▶ **Records provided**
--*--

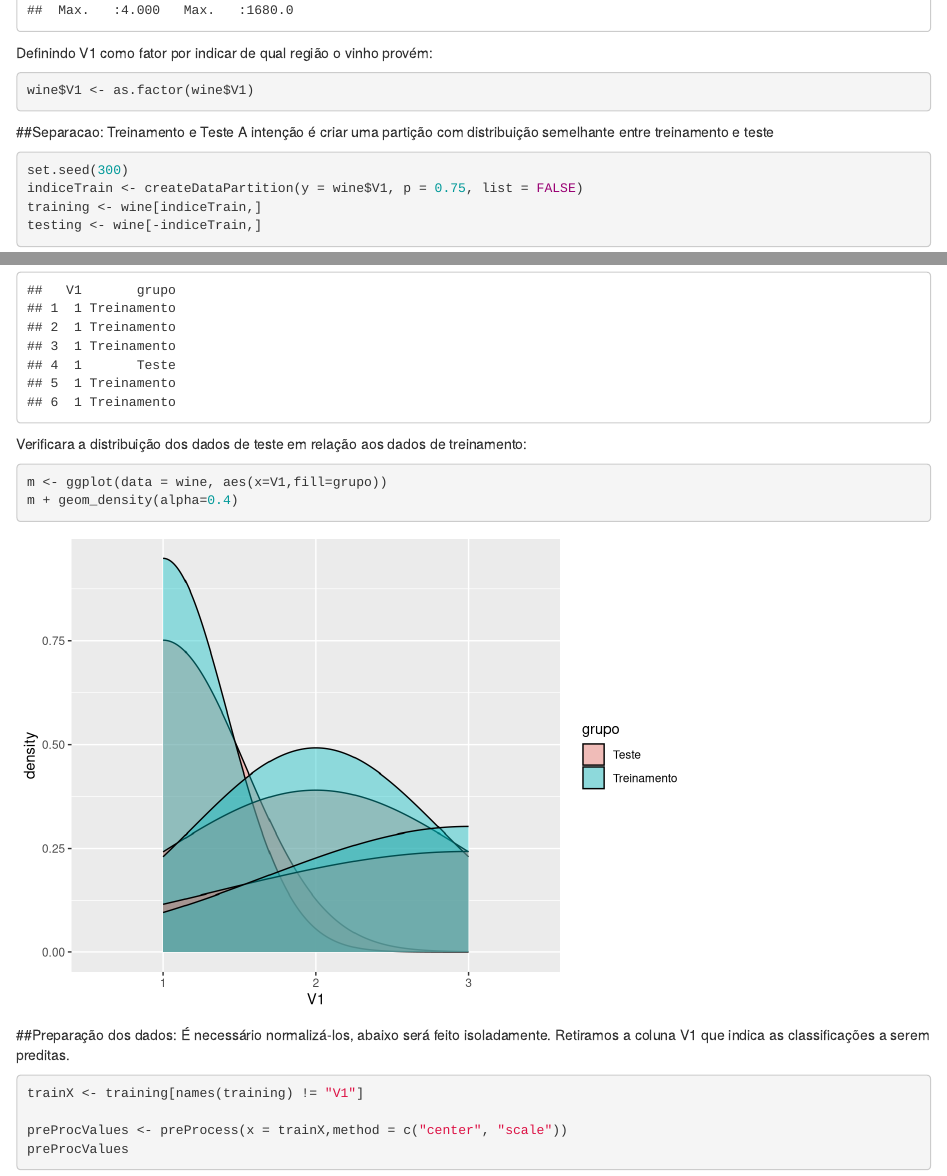
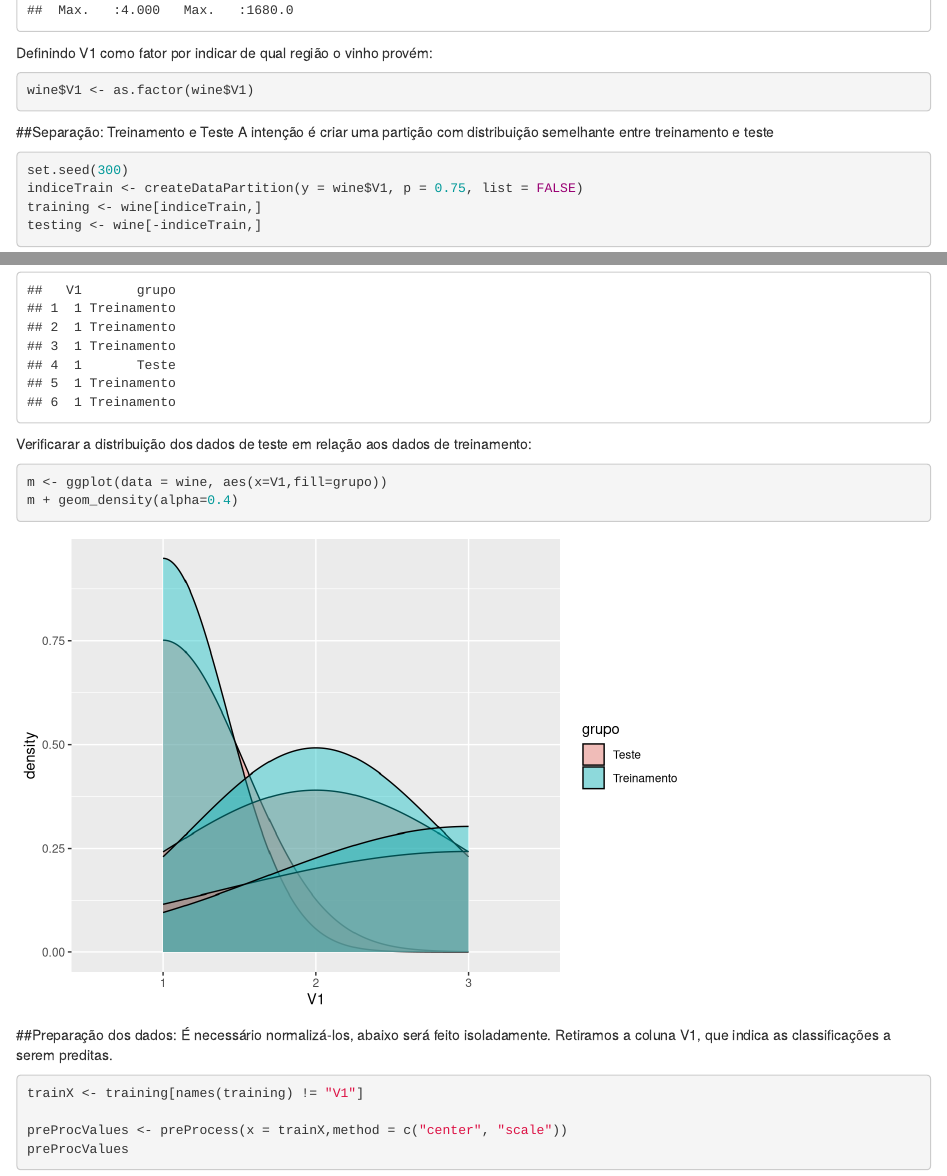
Before and after one commit to LucasTerciotti/CV, an R Markdown document (KNN Wine.Rmd): the page in a window 1100 px wide, from 1360 px down, and a second part further down, joined at a grey line. Rendered offline with R 4.5, knitr and Pandoc, with nearby package versions.

Commit message:
Revisão ortográfica

````diff
--- a/KNN Wine.Rmd
+++ b/KNN Wine.Rmd
@@ -27,7 +27,7 @@ Definindo V1 como fator por indicar de qual região o vinho provém:
 wine$V1 <- as.factor(wine$V1)
 ```
 
-##Separacao: Treinamento e Teste
+##Separação: Treinamento e Teste
 A intenção é criar uma partição com distribuição semelhante entre treinamento e teste
 ```{r}
 set.seed(300)
@@ -43,14 +43,14 @@ wine$grupo[-indiceTrain]="Teste"
 head(select(wine, V1, grupo))
 ```
 
-Verificara a distribuição dos dados de teste em relação aos dados de treinamento:
+Verificarar a distribuição dos dados de teste em relação aos dados de treinamento:
 ```{r}
 m <- ggplot(data = wine, aes(x=V1,fill=grupo))
 m + geom_density(alpha=0.4)
 ```
 
 ##Preparação dos dados:
-É necessário normalizá-los, abaixo será feito isoladamente. Retiramos a coluna V1 que indica as classificações a serem preditas.
+É necessário normalizá-los, abaixo será feito isoladamente. Retiramos a coluna V1, que indica as classificações a serem preditas.
 ```{r}
 trainX <- training[names(training) != "V1"]
 
````
Also changed, not shown: KNN_Wine.html.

--*--

▶ **Exercise requirements**
The response is the full listing, copied exactly, with the pictures omitted.

▶ **Response box**
Before and after one commit to LucasTerciotti/CV, an R Markdown document (KNN Wine.Rmd): the page in a window 1100 px wide, from 1360 px down, and a second part further down, joined at a grey line. Rendered offline with R 4.5, knitr and Pandoc, with nearby package versions.

Commit message:
Revisão ortográfica

````diff
--- a/KNN Wine.Rmd
+++ b/KNN Wine.Rmd
@@ -27,7 +27,7 @@ Definindo V1 como fator por indicar de qual região o vinho provém:
 wine$V1 <- as.factor(wine$V1)
 ```
 
-##Separacao: Treinamento e Teste
+##Separação: Treinamento e Teste
 A intenção é criar uma partição com distribuição semelhante entre treinamento e teste
 ```{r}
 set.seed(300)
@@ -43,14 +43,14 @@ wine$grupo[-indiceTrain]="Teste"
 head(select(wine, V1, grupo))
 ```
 
-Verificara a distribuição dos dados de teste em relação aos dados de treinamento:
+Verificarar a distribuição dos dados de teste em relação aos dados de treinamento:
 ```{r}
 m <- ggplot(data = wine, aes(x=V1,fill=grupo))
 m + geom_density(alpha=0.4)
 ```
 
 ##Preparação dos dados:
-É necessário normalizá-los, abaixo será feito isoladamente. Retiramos a coluna V1 que indica as classificações a serem preditas.
+É necessário normalizá-los, abaixo será feito isoladamente. Retiramos a coluna V1, que indica as classificações a serem preditas.
 ```{r}
 trainX <- training[names(training) != "V1"]
 
````
Also changed, not shown: KNN_Wine.html.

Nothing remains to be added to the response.